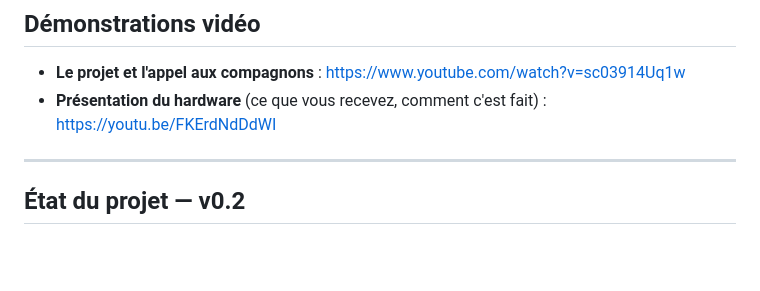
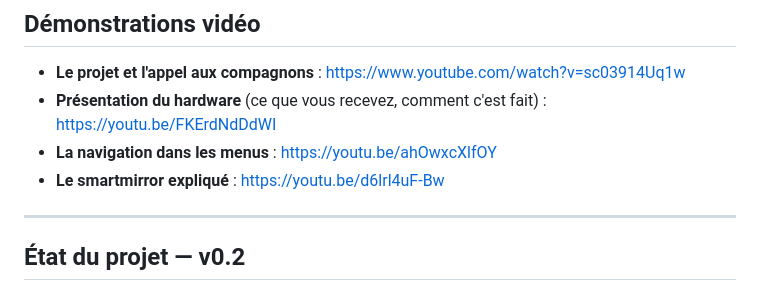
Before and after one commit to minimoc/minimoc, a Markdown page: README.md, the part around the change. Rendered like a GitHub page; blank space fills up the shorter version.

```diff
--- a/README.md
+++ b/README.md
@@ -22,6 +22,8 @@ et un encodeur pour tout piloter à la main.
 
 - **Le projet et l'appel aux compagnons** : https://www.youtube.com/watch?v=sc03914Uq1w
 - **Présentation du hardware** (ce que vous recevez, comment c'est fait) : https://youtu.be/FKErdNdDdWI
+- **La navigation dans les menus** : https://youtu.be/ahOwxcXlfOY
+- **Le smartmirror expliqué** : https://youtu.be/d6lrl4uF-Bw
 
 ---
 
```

▸ WHAT THE EXERCISE ASKS
Copy out the material above in full and exactly, but with no pictures.

▸ RESPONSE AREA
Before and after one commit to minimoc/minimoc, a Markdown page: README.md, the part around the change. Rendered like a GitHub page; blank space fills up the shorter version.

```diff
--- a/README.md
+++ b/README.md
@@ -22,6 +22,8 @@ et un encodeur pour tout piloter à la main.
 
 - **Le projet et l'appel aux compagnons** : https://www.youtube.com/watch?v=sc03914Uq1w
 - **Présentation du hardware** (ce que vous recevez, comment c'est fait) : https://youtu.be/FKErdNdDdWI
+- **La navigation dans les menus** : https://youtu.be/ahOwxcXlfOY
+- **Le smartmirror expliqué** : https://youtu.be/d6lrl4uF-Bw
 
 ---
 
```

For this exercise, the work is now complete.